### PROBLEM STATEMENT
Your copy should hold every record exactly and no images.

[Web interface edit records]

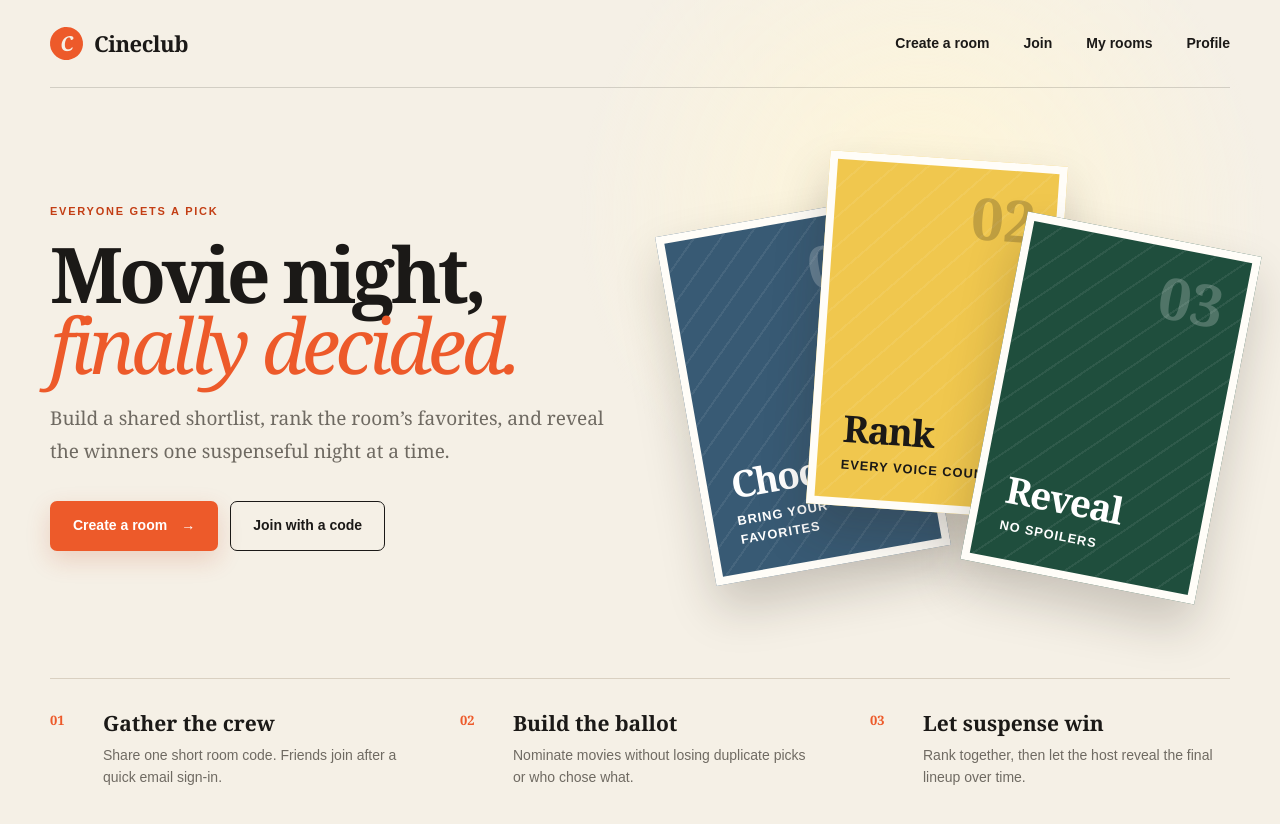
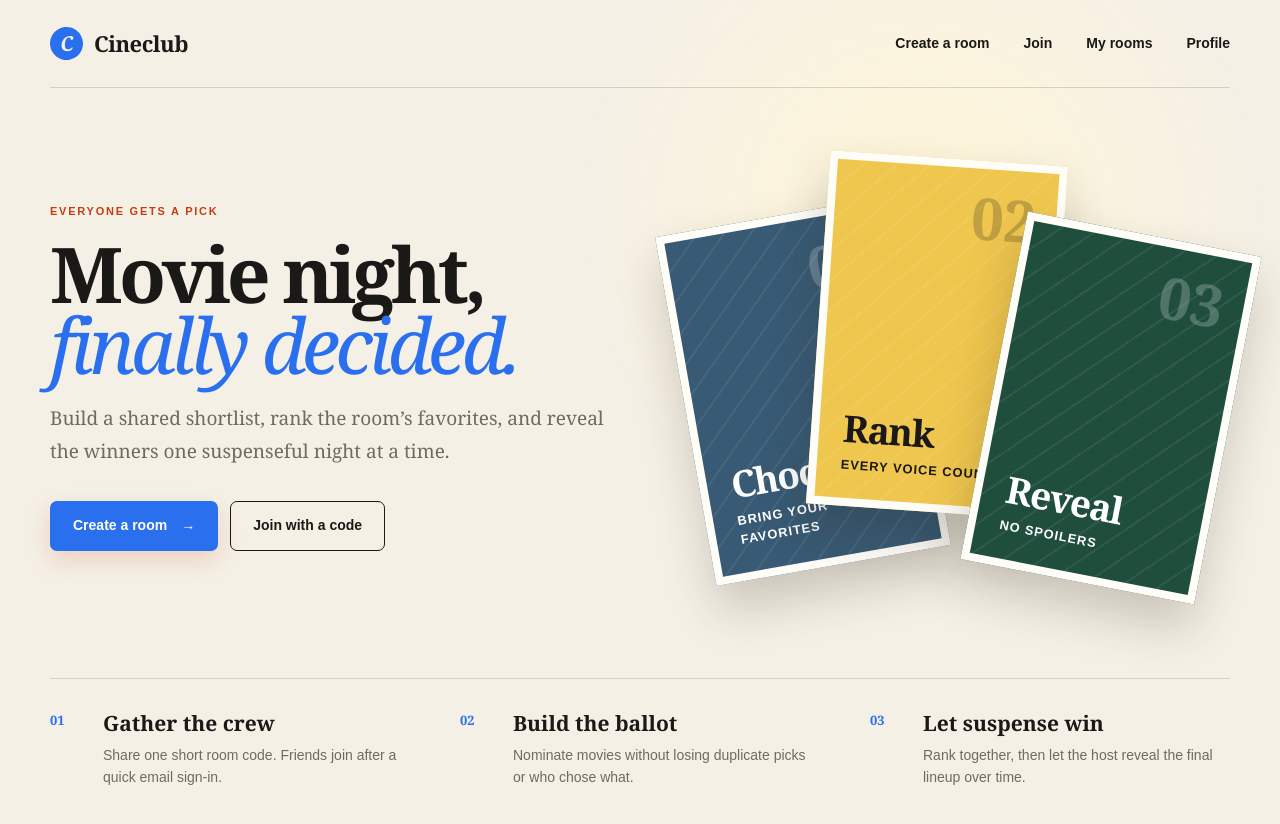
Before and after one commit to sanjito31/cineclub, a Next.js app: page / in a window 1280 px wide. Shown: the top 824 px of the page. Built offline with nearby package versions, Linux system fonts and the light colour scheme.

Commit message:
Update globals.css
test color change

```diff
--- a/app/globals.css
+++ b/app/globals.css
@@ -6,7 +6,7 @@
   --paper: #f5f0e6;
   --surface: #fffdf8;
   --line: #d9d0c1;
-  --orange: #ed5a2a;
+  --orange: #2a6fed;
   --orange-dark: #c33e14;
   --orange-light: #fff0e0;
   --green: #1f4e3d;
```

### FINISHED TASK
Before and after one commit to sanjito31/cineclub, a Next.js app: page / in a window 1280 px wide. Shown: the top 824 px of the page. Built offline with nearby package versions, Linux system fonts and the light colour scheme.

Commit message:
Update globals.css
test color change

```diff
--- a/app/globals.css
+++ b/app/globals.css
@@ -6,7 +6,7 @@
   --paper: #f5f0e6;
   --surface: #fffdf8;
   --line: #d9d0c1;
-  --orange: #ed5a2a;
+  --orange: #2a6fed;
   --orange-dark: #c33e14;
   --orange-light: #fff0e0;
   --green: #1f4e3d;
```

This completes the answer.